Alumni in Profile: Rosamund Garrett
Rosamund Garrett (MA 2012) is studying for her PhD at The Courtauld and has recently been appointed as the new Curatorial Assistant at The Courtauld Gallery. When Rosamund was asked about her experiences as a student here she said, “It has been a real privilege to study with Professor Susie Nash, both for my Masters and my PhD. Her approach has been incredibly formative for me. It has also been great to have access to The Courtauld’s vibrant community of scholars, both early career and established in formal settings such as the Research Forum or informally over coffee in the student café.”
Now a few months into her new role, Rosamund writes for The Alumni E-News about swiftly learning that things are not always what they seem at The Courtauld.

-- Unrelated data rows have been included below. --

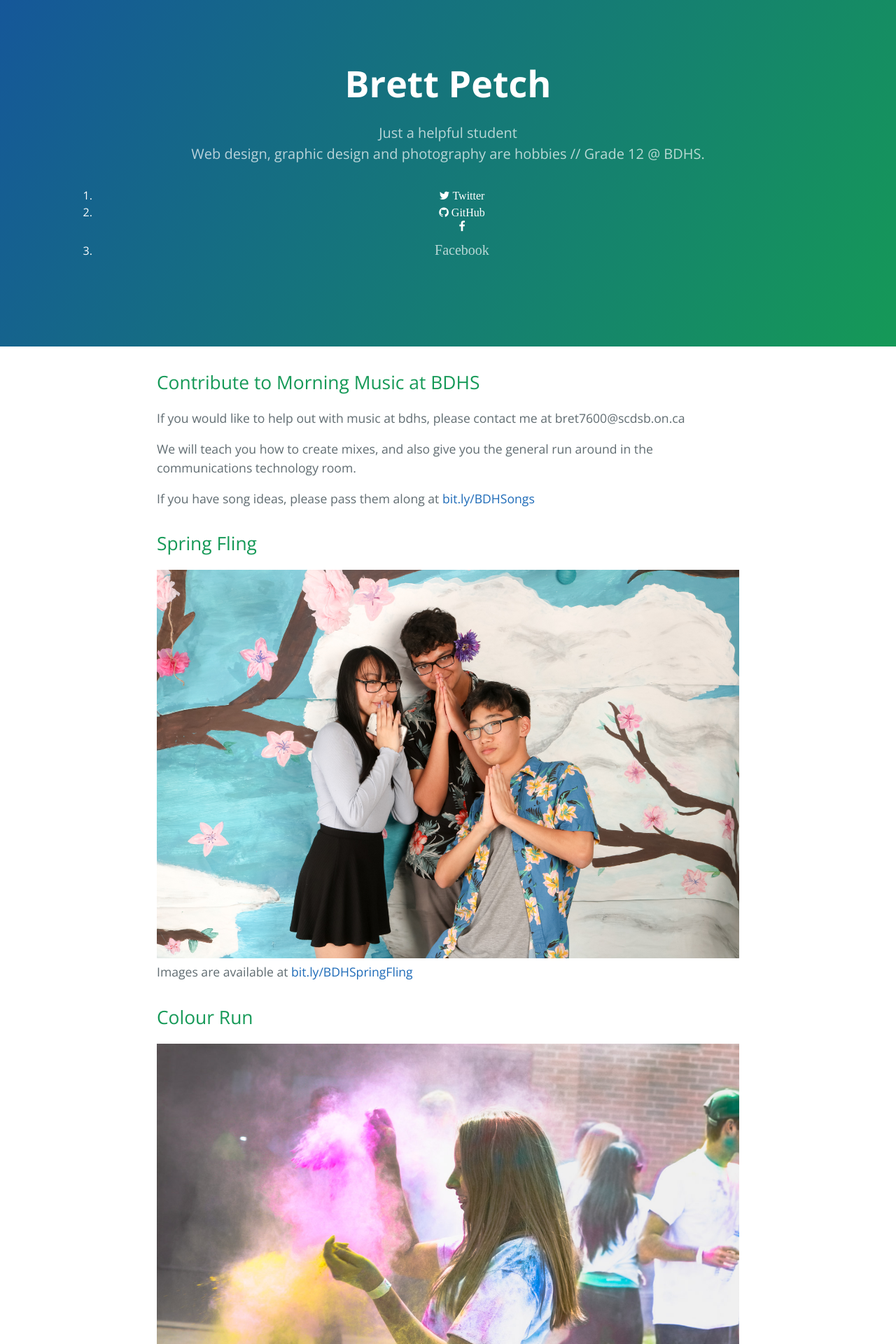
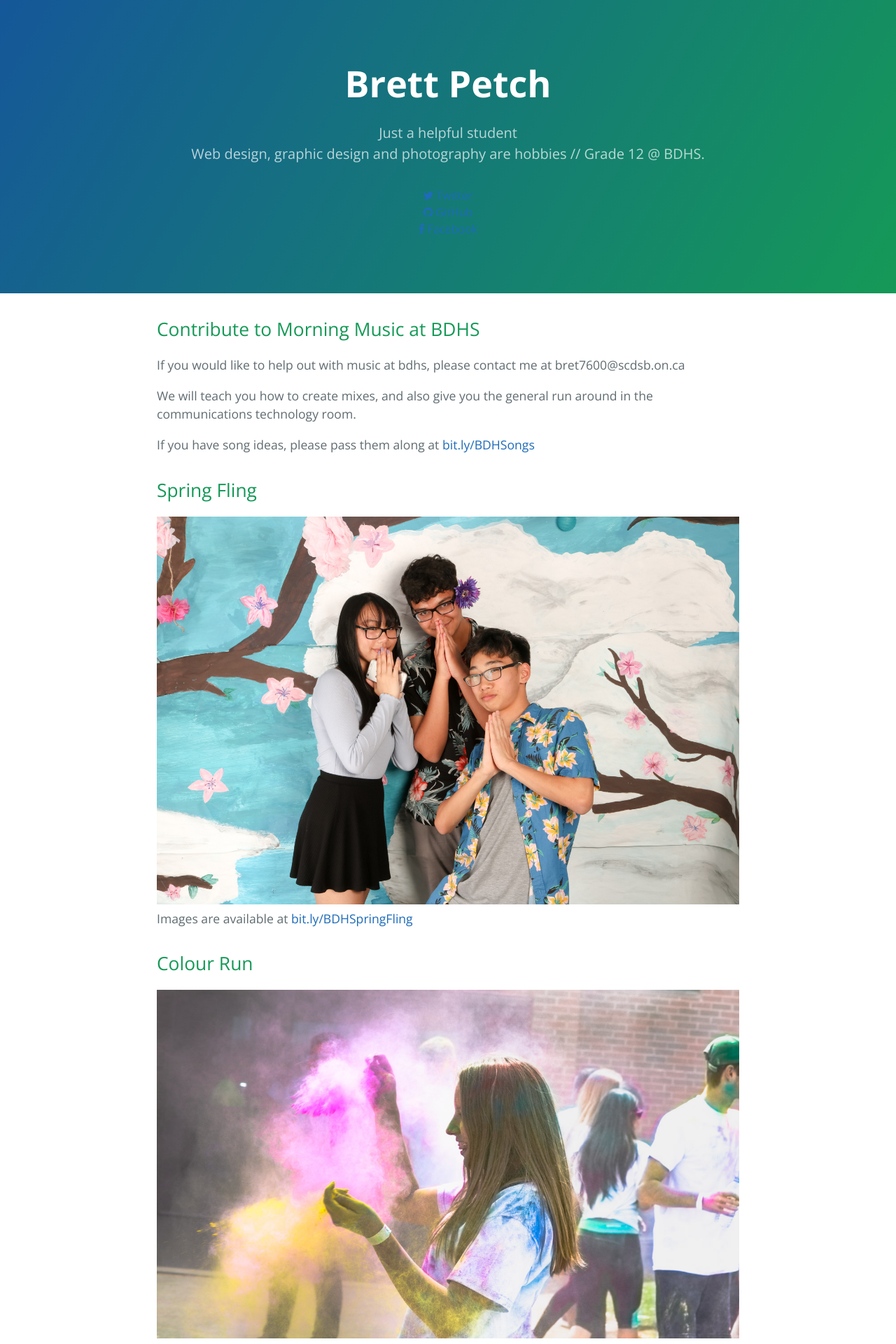
Before and after one commit to brettpetch/brettpetch.github.io, a Jekyll site: the page built from index.md, in a window 1280 px wide. Shown: the top 1920 px of the page at 70% size. Built offline with Jekyll 4.4.1, drawn with Linux system fonts in a browser that asks for light colours; nearby versions of some CDN libraries; our own code applies the rules of GitHub Pages for plain Markdown files.

Commit message:
span instead of div

```diff
--- a/_layouts/default.html
+++ b/_layouts/default.html
@@ -14,28 +14,26 @@
       <h1 class="project-name">{{ site.title | default: site.github.repository_name }}</h1>
       <h2 class="project-tagline">{{ site.description | default: site.github.project_tagline }}</h2>
 {% if site.twitter_username %}
-      <ol style="color: white">
-      <li>
-        <a style="color: white" href="https://twitter.com/{{ site.twitter_username }}">
-          <i class="fa fa-twitter" style="color: white"> Twitter</i>
+    <a href="https://twitter.com/{{ site.twitter_username }}">
+      <span style="display: block;">
+        <i class="fa fa-twitter"></i> Twitter
+      </span>
     </a>
-      </li>
 {% endif %}
 {% if site.github_username %}
-      <li>
-        <a style="color: white" href="https://github.com/{{ site.github_username }}">
-          <i class="fa fa-github" style="color: white"> GitHub</i>
+  <a href="https://github.com/{{ site.github_username }}">
+    <span style="display: block;">
+      <i class="fa fa-github"></i> GitHub
+    </span>
   </a>
-      </li>
 {% endif %}
 {% if site.facebook_username %}
-        <li>
-          <a style="color: white" href="https://www.facebook.com/{{ site.facebook_username }}">
-            <i class="fa fa-facebook" style="color: white"> <h2 class="project-tagline">Facebook</h2></i>
+  <a href="https://www.facebook.com/{{ site.facebook_username }}">
+      <span style="display: block;">
+      <i class="fa fa-facebook"></i> Facebook
+    </span>
   </a>
-        </li>
 {% endif %}
-    </ol>
     </section>
 
     <section class="main-content">
```
Lines whose indentation alone changed are shown as unchanged.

‘Can I move the window?’ was not a question I thought I’d be asking a few days into my new position as Curatorial Assistant at The Courtauld Gallery. I had been charged with curating a display of works on paper by the Netherlandish artist Pieter Bruegel the Elder (around 1525-1569) in the Drawings Gallery. This beautiful space has two windows facing onto the courtyard, but clever custom design allows us to cover one or both if additional hanging space is needed. The argument of my proposed display worked best if only the left window remained visible so, after a little trial and error, we changed the wall around, with the help of a bright torch and a magnet to locate hidden screws. The space could then be painted and the works hung.
The display brings together all the works on paper within our collection by Bruegel or once attributed to him. Advances in scholarship have shown that, in addition to autograph works by Bruegel, we are actually in the possession of drawings by three early emulators of the master who were working in the late sixteenth and early seventeenth centuries. It was important for the display to demonstrate how closely these artists had imitated, and in at least one case outright forged, the master’s work, and so I decided to intersperse these drawings with originals by Bruegel rather than segregate them.
Prints and drawings are stored unframed in standard size mounts, which means we also get to choose frames from our stock. The variety used were selected not only to best complement each work but to deliberately avoid distinction between the four artists. I would encourage you, should you visit, to ignore the labels and try to establish the master’s hand for yourselves, at least for the first glance. If that fails, you can always join the heated debate of how many mules there are in the exhibition, or try to spot the hidden window.
Bruegel/Not Bruegel will be on in The Gilbert and Ildiko Butler Drawings Gallery at The Courtauld Gallery until 17 April 2016.
Don’t forget that if you sign up as a Friend of The Courtauld for £40 you can access exhibitions at The Courtauld for free and enjoy a huge range of brilliant events.